### [About this task]
Please restate every line below exactly, without any pictures.

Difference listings

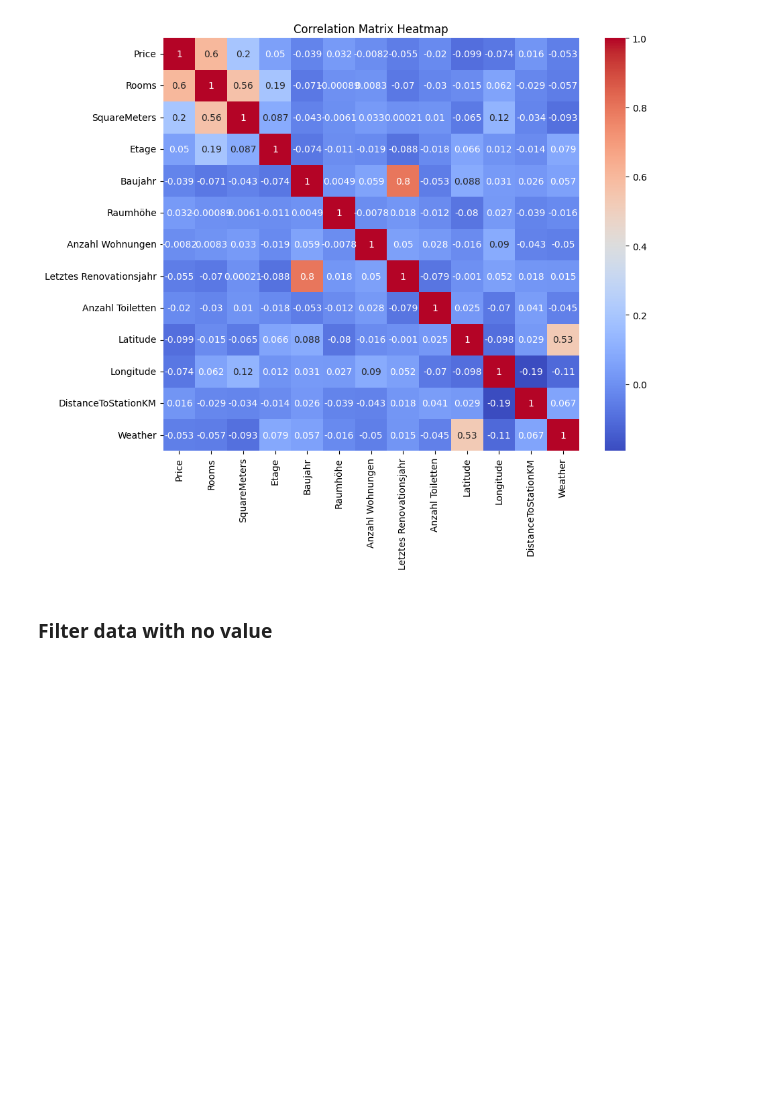
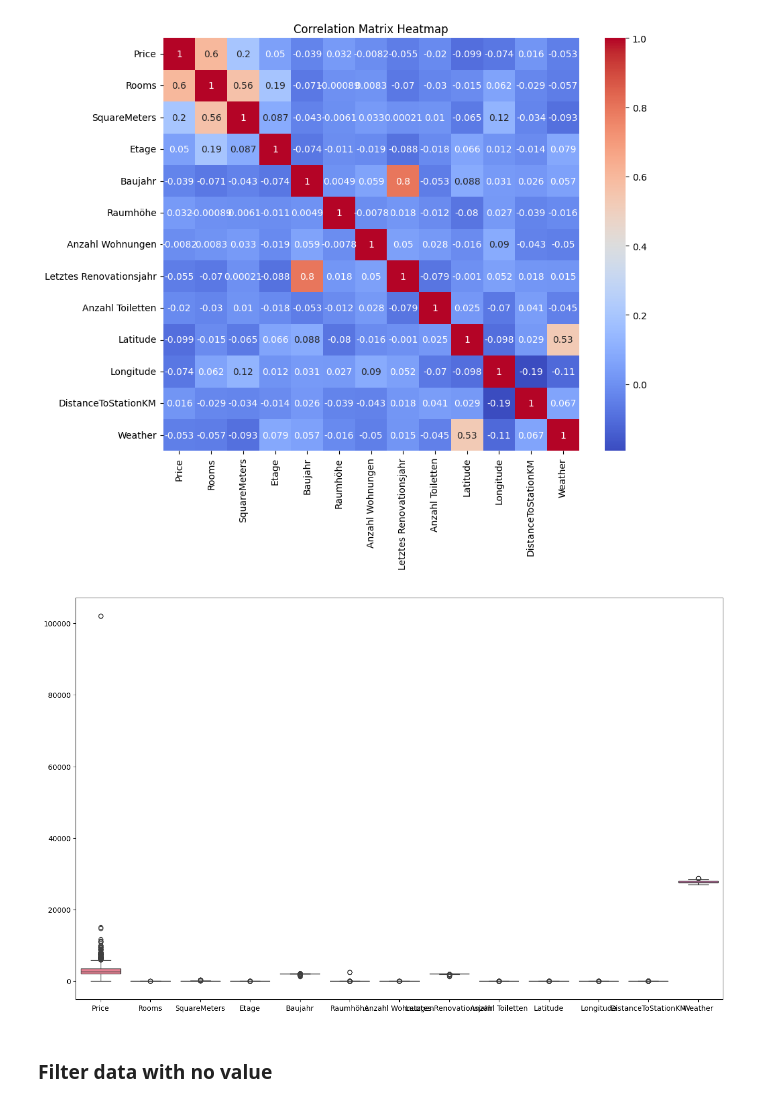
Before and after one commit to meichflo/ADS_Project_group3, a Jupyter notebook: immo-project.ipynb, the cells around one changed output. Drawn from its saved outputs; the diff is of its cells as text; code cells hidden in the pictures; blank space fills up the shorter version.

Commit message:
add box plots for nummeric variables

```diff
--- a/immo-project.ipynb
+++ b/immo-project.ipynb
@@ -939,6 +929,15 @@ plt.title('Correlation Matrix Heatmap')
 plt.show()
 # %% [output]
 [figure]
+# %%
+# Create a boxplot for each numerical feature
+plt.figure(figsize=(16, 10))
+sns.boxplot(data=df_complete_num)
+
+# Show the plot
+plt.show()
+# %% [output]
+[figure, added]
 # %% [markdown]
 ### Filter data with no value
 # %%
```
Also changed, not shown: parts of 10 cells of this notebook.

### [Solved exercise]
Before and after one commit to meichflo/ADS_Project_group3, a Jupyter notebook: immo-project.ipynb, the cells around one changed output. Drawn from its saved outputs; the diff is of its cells as text; code cells hidden in the pictures; blank space fills up the shorter version.

Commit message:
add box plots for nummeric variables

```diff
--- a/immo-project.ipynb
+++ b/immo-project.ipynb
@@ -939,6 +929,15 @@ plt.title('Correlation Matrix Heatmap')
 plt.show()
 # %% [output]
 [figure]
+# %%
+# Create a boxplot for each numerical feature
+plt.figure(figsize=(16, 10))
+sns.boxplot(data=df_complete_num)
+
+# Show the plot
+plt.show()
+# %% [output]
+[figure, added]
 # %% [markdown]
 ### Filter data with no value
 # %%
```
Also changed, not shown: parts of 10 cells of this notebook.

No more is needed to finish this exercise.